Where the string "getJSON" appears in a line of the data, show that line.

BEGIN DATA PROVIDED

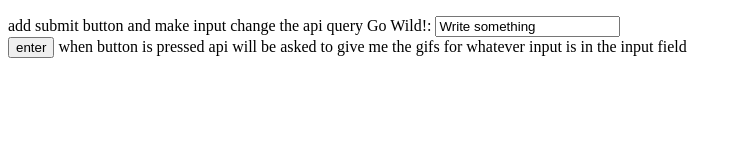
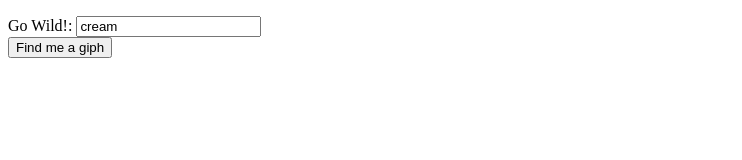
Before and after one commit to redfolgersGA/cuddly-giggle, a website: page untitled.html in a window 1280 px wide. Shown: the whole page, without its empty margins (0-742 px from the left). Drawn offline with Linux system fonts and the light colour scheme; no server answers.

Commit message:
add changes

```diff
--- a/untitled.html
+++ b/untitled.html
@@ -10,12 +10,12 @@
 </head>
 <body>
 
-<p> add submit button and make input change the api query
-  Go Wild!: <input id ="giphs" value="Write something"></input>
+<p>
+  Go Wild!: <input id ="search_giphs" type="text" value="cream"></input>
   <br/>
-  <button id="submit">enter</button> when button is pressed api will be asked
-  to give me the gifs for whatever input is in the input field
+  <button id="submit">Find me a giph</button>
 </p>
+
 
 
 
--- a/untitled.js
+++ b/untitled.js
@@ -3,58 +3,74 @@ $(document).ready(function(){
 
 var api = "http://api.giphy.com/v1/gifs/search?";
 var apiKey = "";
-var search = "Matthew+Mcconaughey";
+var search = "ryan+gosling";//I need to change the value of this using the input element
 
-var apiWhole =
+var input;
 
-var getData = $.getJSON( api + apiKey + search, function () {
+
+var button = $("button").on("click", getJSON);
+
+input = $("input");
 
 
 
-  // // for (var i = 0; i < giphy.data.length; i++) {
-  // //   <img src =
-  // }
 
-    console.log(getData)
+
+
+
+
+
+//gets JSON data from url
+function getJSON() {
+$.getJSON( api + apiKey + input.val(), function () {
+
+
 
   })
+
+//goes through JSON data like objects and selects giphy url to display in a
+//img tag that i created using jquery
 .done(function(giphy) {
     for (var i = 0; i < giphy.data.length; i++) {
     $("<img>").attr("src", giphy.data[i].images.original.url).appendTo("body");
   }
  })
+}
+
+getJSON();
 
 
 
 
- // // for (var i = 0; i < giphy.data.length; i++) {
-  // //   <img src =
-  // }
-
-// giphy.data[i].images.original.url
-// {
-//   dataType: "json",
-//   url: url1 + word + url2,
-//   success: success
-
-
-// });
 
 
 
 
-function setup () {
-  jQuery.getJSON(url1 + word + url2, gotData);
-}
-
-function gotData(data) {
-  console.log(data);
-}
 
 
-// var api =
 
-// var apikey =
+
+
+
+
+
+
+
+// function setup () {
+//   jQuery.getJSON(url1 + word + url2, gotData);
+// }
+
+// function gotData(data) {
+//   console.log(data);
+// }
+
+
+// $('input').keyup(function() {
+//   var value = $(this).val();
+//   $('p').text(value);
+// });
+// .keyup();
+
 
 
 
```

END DATA PROVIDED
BEGIN DATA PROVIDED

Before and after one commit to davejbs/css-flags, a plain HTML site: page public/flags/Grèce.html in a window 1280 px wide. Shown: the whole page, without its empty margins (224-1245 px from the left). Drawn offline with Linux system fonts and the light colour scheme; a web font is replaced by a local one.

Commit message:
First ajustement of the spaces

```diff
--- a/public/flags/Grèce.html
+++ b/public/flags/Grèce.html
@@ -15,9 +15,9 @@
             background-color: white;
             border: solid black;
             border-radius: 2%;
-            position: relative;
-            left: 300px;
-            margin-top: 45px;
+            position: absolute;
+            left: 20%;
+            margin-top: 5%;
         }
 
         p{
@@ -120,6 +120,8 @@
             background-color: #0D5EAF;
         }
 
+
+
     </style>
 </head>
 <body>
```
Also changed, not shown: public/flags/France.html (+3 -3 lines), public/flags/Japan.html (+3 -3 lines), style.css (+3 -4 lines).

END DATA PROVIDED

__OUTPUT BELOW__.
-var getData = $.getJSON( api + apiKey + search, function () {
+var button = $("button").on("click", getJSON);
+function getJSON() {
+$.getJSON( api + apiKey + input.val(), function () {
+getJSON();
-  jQuery.getJSON(url1 + word + url2, gotData);
+//   jQuery.getJSON(url1 + word + url2, gotData);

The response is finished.